HLTB03H3Y: Foundations in Health
Department of Health Studies
University of Toronto at Scarborough
Instructor: Anna Walsh.
Term: Winter 2011: Wednesdays 9 a.m.-11 a.m.
Lecture Room: Room HW216.
Phone: 416- 208-2700
March 16, 2011
10. Environment, work and health
Readings: chapters 19+20 -Intranet: summary.
The view that the life-supporting capabilities of the Earth were being threatened by
increasing impacts of human activities, particularly industrial activities, has been referred
to as a neo-Malthusian perspective.
Ulrich Beck (1992) contends that we live in a "r isk society" where the unanticipated side
effects or unintended consequences and externalities of the industrialization process are
brought to the political forefront.
Studies have shown that today, virtually every living hum an being to some degree car r ies
what is known as a toxic body burden. Body burden refers to the bioa ccumulation of toxic
substances in the body.
Environmental healt h regulations specify the legally permitted amount of dangerous
chemicals that industry may dispos e of in the commons, or the amount to which people
may be exposed. These regulations are specified in various Acts such as: the Canadian
Environmental Protection Act, the Pest Control Products Act, the Food and Drugs Act,
the Hazardous Products Act, the Fertilizers Act, the Fisheries Act, and the Feeds Act, as
well as the occupational health and safety acts of various provinces. The regulations
themselves are determined through the activities of government ministries such as
Environment Canada, Health Canada, or the Pesticide Management Regulator y Agency
which is made up of experts from these two ministries, in addition to Agriculture Canada
and Natural Resources Canada. The specific regulation for each chemical (or class of
chemical) is based on the results obtained from epidemiological or toxicological risk
assessment analyses (a third method, the clinical control trial is used exclusively for

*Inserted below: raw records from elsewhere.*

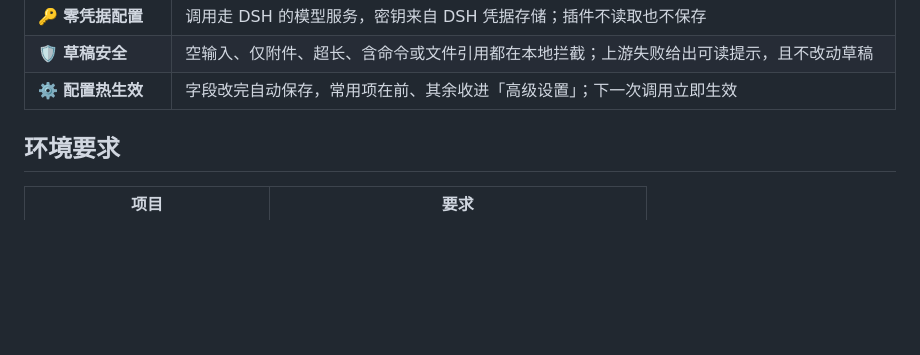
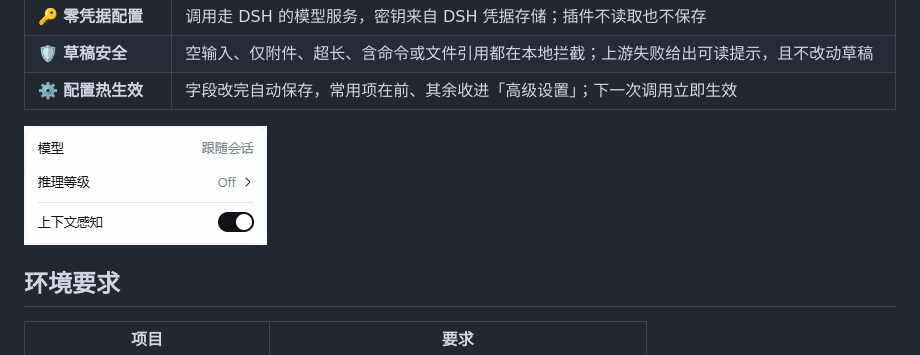
Before and after one commit to surfishs/dsh-prompt-enhance, a Markdown page: README.md, the part around the change. Rendered like a GitHub page; pictures changed too: docs/images/quick-settings-zh.png (added); blank space fills up the shorter version.

```diff
--- a/README.md
+++ b/README.md
@@ -39,6 +39,8 @@
 | 🔑 **零凭据配置** | 调用走 DSH 的模型服务，密钥来自 DSH 凭据存储；插件不读取也不保存 |
 | 🛡️ **草稿安全** | 空输入、仅附件、超长、含命令或文件引用都在本地拦截；上游失败给出可读提示，且不改动草稿 |
 | ⚙️ **配置热生效** | 字段改完自动保存，常用项在前、其余收进「高级设置」；下一次调用立即生效 |
+
+![右键快捷设置卡：模型、推理等级与上下文感知](./docs/images/quick-settings-zh.png)
 
 ## 环境要求
 
```
Also changed, not shown: README.en.md (+2 -0 lines), docs/images/quick-settings-en.png (added).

drugs, w hereas the for mer methods are used for toxic substances).